Exercise: Look through the lines below and extract any with the word "services".

Data provided:
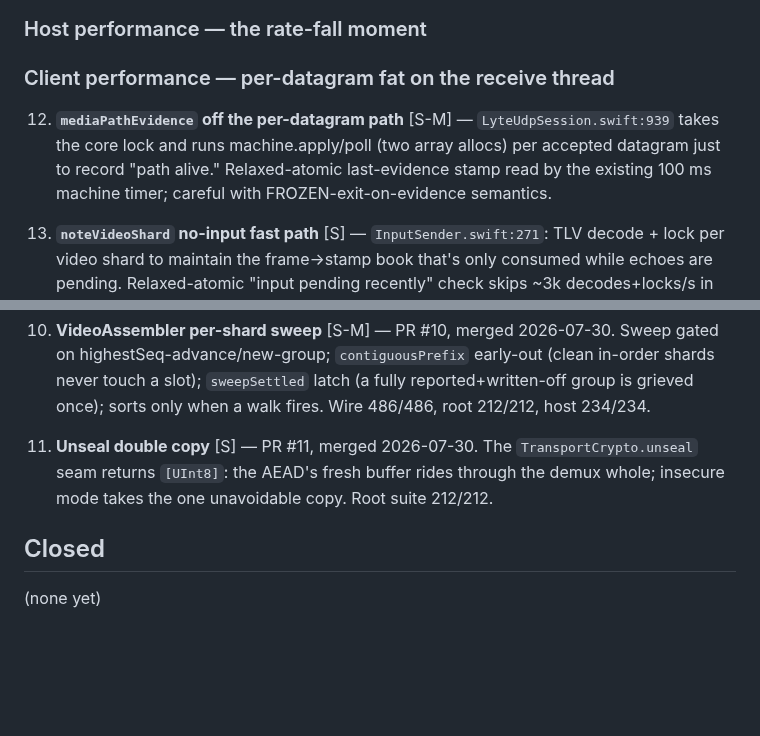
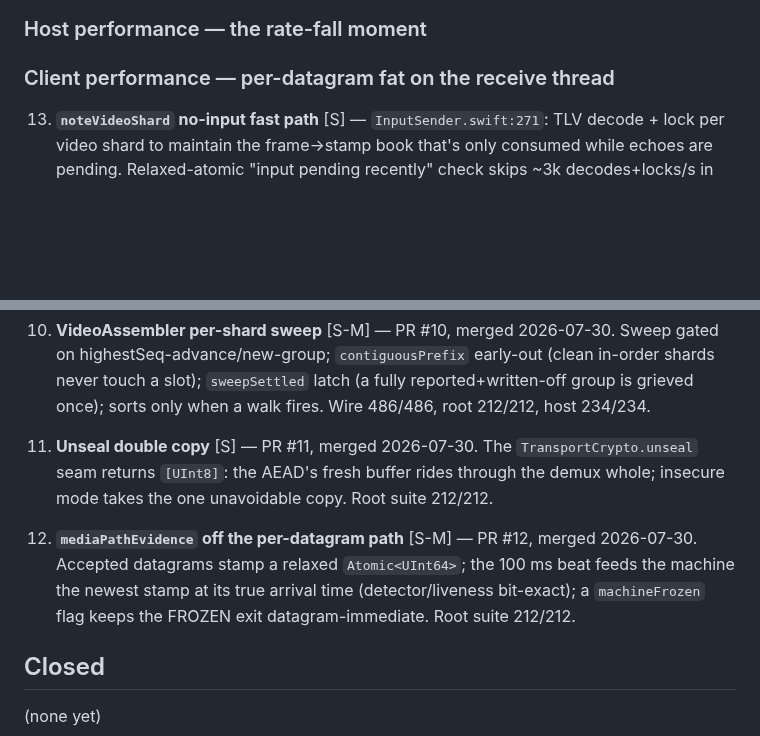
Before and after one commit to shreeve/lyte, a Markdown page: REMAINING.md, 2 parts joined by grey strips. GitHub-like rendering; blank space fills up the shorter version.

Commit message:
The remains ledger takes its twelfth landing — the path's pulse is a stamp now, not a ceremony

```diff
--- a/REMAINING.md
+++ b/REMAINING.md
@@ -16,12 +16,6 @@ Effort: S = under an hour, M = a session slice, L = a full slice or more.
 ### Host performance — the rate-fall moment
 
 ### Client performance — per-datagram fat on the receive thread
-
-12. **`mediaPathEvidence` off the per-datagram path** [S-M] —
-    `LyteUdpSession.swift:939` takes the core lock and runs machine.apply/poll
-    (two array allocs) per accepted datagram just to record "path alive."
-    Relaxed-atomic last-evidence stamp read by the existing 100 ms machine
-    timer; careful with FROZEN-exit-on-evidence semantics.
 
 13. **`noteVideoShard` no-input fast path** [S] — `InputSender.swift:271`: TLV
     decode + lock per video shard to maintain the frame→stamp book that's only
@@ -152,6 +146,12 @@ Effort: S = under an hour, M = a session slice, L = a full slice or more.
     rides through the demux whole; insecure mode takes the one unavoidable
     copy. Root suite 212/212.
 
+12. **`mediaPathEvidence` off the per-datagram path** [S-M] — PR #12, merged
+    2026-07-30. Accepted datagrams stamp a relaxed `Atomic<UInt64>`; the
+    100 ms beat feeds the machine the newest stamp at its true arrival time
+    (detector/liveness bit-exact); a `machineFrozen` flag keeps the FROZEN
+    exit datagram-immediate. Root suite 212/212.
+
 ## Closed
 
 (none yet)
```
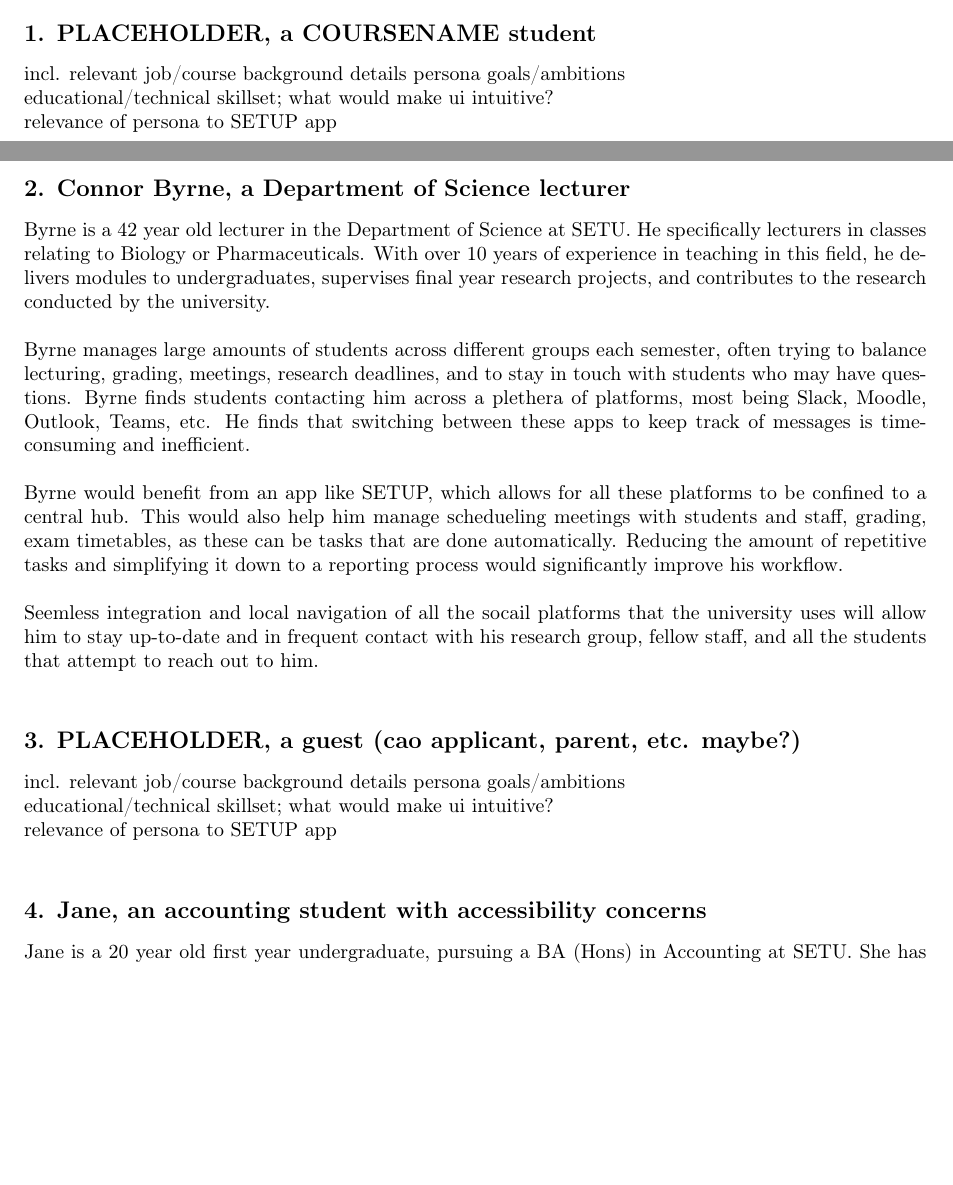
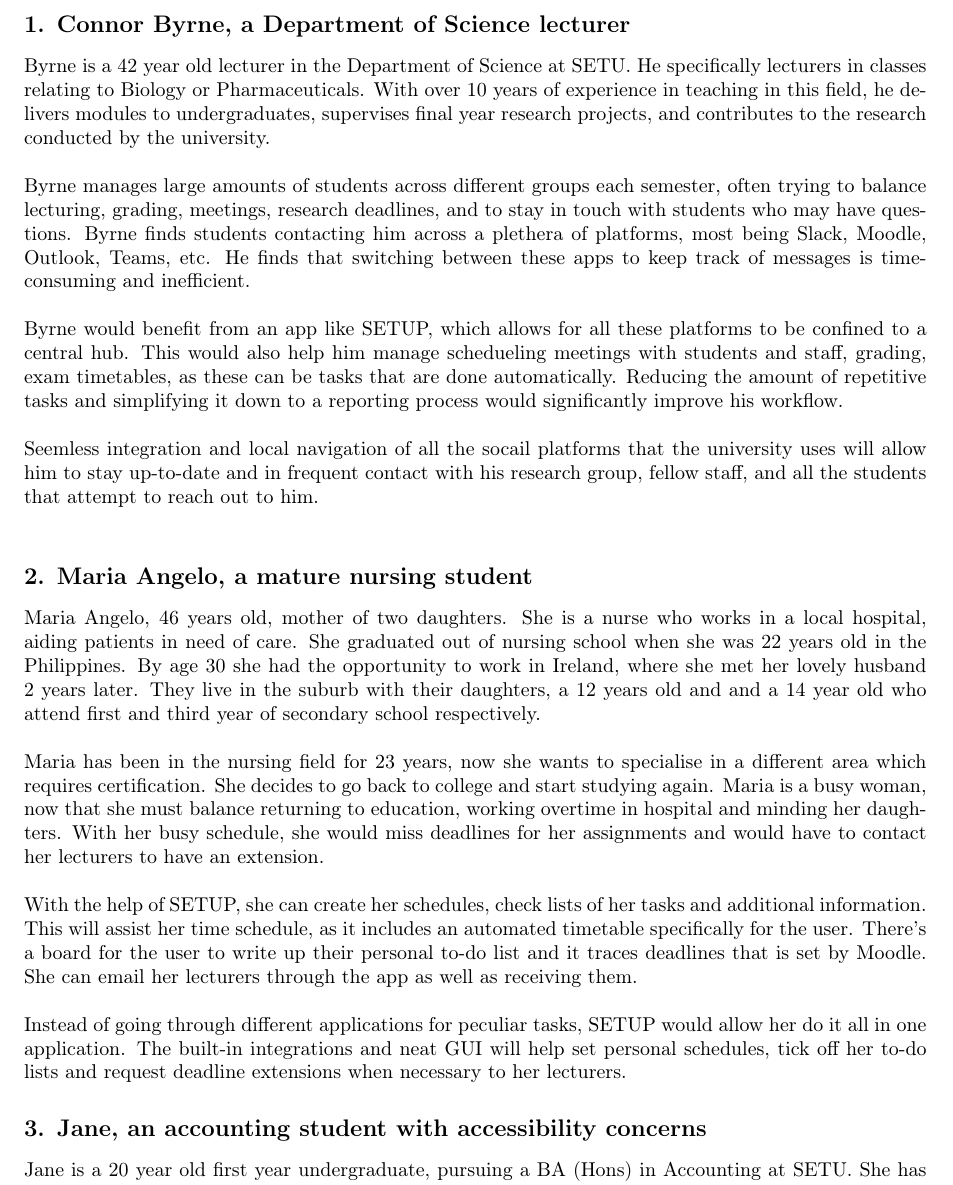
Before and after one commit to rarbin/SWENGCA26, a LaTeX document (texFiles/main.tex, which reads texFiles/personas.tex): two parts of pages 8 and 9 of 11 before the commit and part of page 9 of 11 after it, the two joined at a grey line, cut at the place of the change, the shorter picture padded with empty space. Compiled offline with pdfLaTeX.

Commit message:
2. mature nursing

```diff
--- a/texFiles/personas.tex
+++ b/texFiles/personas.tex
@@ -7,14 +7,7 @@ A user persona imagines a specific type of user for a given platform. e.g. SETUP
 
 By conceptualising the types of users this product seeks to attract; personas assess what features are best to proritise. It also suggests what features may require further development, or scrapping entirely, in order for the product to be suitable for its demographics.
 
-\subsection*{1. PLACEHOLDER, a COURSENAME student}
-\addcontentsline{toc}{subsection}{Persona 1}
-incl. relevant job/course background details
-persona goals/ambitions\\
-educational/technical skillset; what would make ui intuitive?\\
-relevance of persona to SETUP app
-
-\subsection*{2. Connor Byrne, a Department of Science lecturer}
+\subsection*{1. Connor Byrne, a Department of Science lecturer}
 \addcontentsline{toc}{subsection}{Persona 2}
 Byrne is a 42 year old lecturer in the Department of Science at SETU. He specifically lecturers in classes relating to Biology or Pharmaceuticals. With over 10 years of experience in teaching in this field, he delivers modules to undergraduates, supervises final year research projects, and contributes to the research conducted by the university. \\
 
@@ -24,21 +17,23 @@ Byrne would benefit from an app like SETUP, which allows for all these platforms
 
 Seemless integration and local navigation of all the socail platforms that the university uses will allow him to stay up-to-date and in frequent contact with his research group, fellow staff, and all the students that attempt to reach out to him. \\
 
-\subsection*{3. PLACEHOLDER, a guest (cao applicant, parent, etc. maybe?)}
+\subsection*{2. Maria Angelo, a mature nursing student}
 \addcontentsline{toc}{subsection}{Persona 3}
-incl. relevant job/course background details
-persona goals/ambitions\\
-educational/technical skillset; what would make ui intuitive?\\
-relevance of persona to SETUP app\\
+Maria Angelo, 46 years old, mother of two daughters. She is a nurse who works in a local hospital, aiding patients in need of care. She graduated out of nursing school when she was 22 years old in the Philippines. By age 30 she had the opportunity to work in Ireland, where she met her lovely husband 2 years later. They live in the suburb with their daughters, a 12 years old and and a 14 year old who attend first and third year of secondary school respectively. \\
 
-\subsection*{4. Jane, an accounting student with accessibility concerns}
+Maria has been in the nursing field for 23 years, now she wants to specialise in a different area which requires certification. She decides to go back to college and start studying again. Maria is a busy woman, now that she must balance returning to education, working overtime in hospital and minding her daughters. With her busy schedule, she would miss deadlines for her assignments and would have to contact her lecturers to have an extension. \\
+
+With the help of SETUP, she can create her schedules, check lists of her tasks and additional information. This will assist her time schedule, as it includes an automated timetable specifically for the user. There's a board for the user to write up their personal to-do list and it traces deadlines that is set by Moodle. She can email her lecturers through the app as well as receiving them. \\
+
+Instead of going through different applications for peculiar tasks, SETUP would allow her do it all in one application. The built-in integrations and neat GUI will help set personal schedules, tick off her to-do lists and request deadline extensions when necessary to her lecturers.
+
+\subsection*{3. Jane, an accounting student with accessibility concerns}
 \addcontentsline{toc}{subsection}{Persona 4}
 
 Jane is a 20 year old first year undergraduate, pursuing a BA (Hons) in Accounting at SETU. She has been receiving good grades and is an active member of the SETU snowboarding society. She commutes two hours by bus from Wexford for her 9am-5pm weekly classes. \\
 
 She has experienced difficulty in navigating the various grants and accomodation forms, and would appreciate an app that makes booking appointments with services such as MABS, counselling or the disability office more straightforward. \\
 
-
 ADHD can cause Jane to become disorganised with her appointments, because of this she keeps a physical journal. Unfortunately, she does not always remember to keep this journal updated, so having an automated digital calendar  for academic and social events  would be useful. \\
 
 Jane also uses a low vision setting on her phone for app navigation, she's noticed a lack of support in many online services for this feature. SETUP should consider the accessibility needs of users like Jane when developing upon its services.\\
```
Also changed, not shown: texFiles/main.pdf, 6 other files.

Answer:
 She has experienced difficulty in navigating the various grants and accomodation forms, and would appreciate an app that makes booking appointments with services such as MABS, counselling or the disability office more straightforward. \\
 Jane also uses a low vision setting on her phone for app navigation, she's noticed a lack of support in many online services for this feature. SETUP should consider the accessibility needs of users like Jane when developing upon its services.\\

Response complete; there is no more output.